Friday afternoon at Veteran’s Field in Ipswich, Vermont added another accolade to his resume with the 250th victory of his Lynnfield career, thanks to a 2-1 road win over Ipswich.
Vermont waited until the team bus had left the field to inform his players of his milestone win.
“It’s sportsmanship, you just don’t celebrate anything on somebody else’s field,” said Vermont. “It was really pretty funny because I started by telling the girls how fortunate I have been to be part of such a great program, and then one of them just blurted out, ‘What, are you quitting?’ They were really excited, but, really, I just coach them. The kids are the ones who play the games and ultimately get the wins.
“It certainly is a milestone and it makes me think back to all the kids over the years who have helped get to this level. My message to the team on the bus was that they are now a part of these 250 wins.”

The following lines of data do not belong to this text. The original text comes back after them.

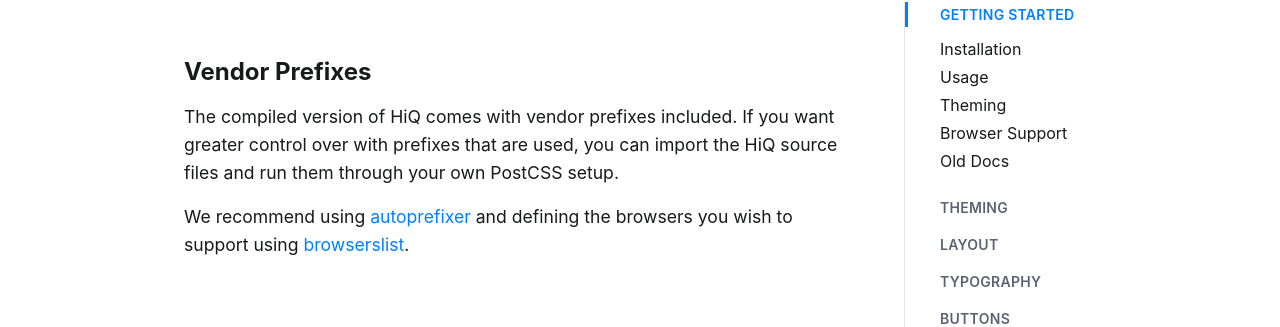
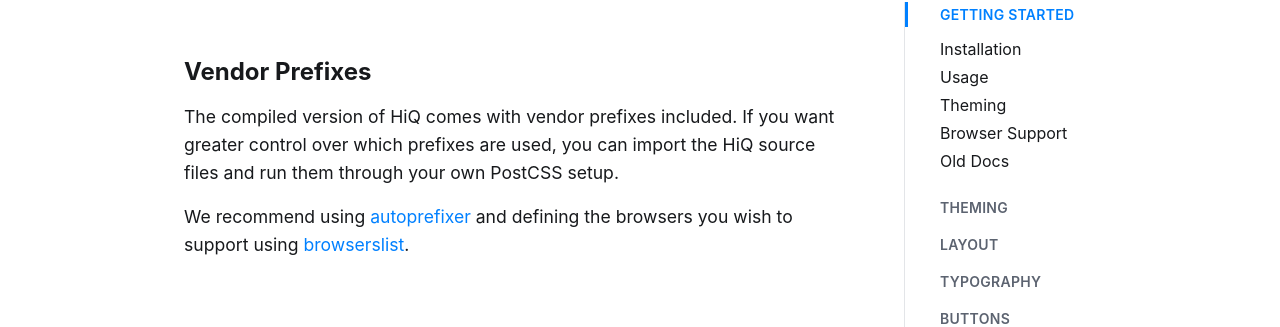
Before and after one commit to jonathanharrell/hiq, a Jekyll site: the page built from guide/getting-started.md, in a window 1280 px wide and 900 px high, scrolled down 5154 px. Shown: the part 154-481 px from the top of the window. Built offline with Jekyll 4.4.1, drawn with Linux system fonts in a browser that asks for light colours; comment, search, counter and statistics services are not loaded; the table of contents is made by our own code.

Commit message:
docs: fixing getting started page

```diff
--- a/docs/guide/getting-started/index.html
+++ b/docs/guide/getting-started/index.html
@@ -261,7 +261,7 @@
 
 <h3 id="vendor-prefixes">Vendor Prefixes</h3>
 
-<p>The compiled version of HiQ comes with vendor prefixes included. If you want greater control over with prefixes that are used, you can import the HiQ source files and run them through your own PostCSS setup.</p>
+<p>The compiled version of HiQ comes with vendor prefixes included. If you want greater control over which prefixes are used, you can import the HiQ source files and run them through your own PostCSS setup.</p>
 
 <p>We recommend using <a href="https://github.com/postcss/autoprefixer">autoprefixer</a> and defining the browsers you wish to support using <a href="https://github.com/ai/browserslist">browserslist</a>.</p>
 
--- a/guide/getting-started.md
+++ b/guide/getting-started.md
@@ -165,7 +165,7 @@
 
 ### Vendor Prefixes
 
-The compiled version of HiQ comes with vendor prefixes included. If you want greater control over with prefixes that are used, you can import the HiQ source files and run them through your own PostCSS setup.
+The compiled version of HiQ comes with vendor prefixes included. If you want greater control over which prefixes are used, you can import the HiQ source files and run them through your own PostCSS setup.
 
 We recommend using [autoprefixer](https://github.com/postcss/autoprefixer) and defining the browsers you wish to support using [browserslist](https://github.com/ai/browserslist).
 
```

When Vermont arrived in Lynnfield in 2001 as Art McManus’ successor, he was already well versed in knowing what it takes to build a winning tradition, having won back-to-back state titles (1997, 1998) as an assistant at Winchester High under head coach Chris Scanlon.
He coached five seasons at Winchester before learning the Lynnfield job was open.
“I don’t remember how I heard about it, but I had an interview with Bill Adams and Steve McBride and was offered the job,” said Vermont, who has been a fifth-grade teacher at the Lynnfield Middle School since 2007.
He hit the ground running his first year, guiding the Pioneers to a 14-6-2 record and made it all the way to the North sectional final.
“I think that was the first time in a very long time that Lynnfield reached the finals,” Vermont said. “Being new, I am sure the kids had to adjust to my style, so it took time. I mean, they weren’t used to the fitness test I make them run at tryouts, and I am sure they didn’t like it. But I didn’t care as they were going to do it, like it or not.
“I knew I couldn’t do it all at once, but reaching the North final that first year I think helped my credibility in that it showed them that maybe I really do know what I am talking about.”
Two years later in 2003, the Pioneers hit the jackpot. They finished with a final record of 23-1 and won the state championship, defeating Douglas 2-0. The following year, Lynnfield went undefeated at 22-0-2, the final tie coming in the state championship final against Sutton when the teams battled through a blinding rainstorm to a 1-1 tie. Both teams were declared co-champions.
The Pioneers have missed qualifying for the tournament just once in 18 seasons. That year was 2012 when Lynnfield finished 6-8-4.
Vermont said the key to his success is two-fold.
“Coming from Winchester I saw firsthand how important it was to have team chemistry,” he said. “Chris and the girls had such a strong bond so I was able to see how he organized things to develop that bond. I took it and ran with it at Lynnfield. I think a combination of that as well as my rah-rah personality has allowed girls soccer to have the identity, the I-have-your-back mentality on and off the field that it does.
“One of the first things I did was use goal sheets before every game so the players know what they have to do,” Vermont said. “I think that also encourages the camaraderie and commitment.”
Vermont also said there is no substitute for a solid work ethic.
“A huge piece of the puzzle also, no doubt, is the fact that we work very, very hard,” said Vermont, a 1996 graduate of Gordon College where he was a goalkeeper. “It starts every year with the fitness test. The kids know that.”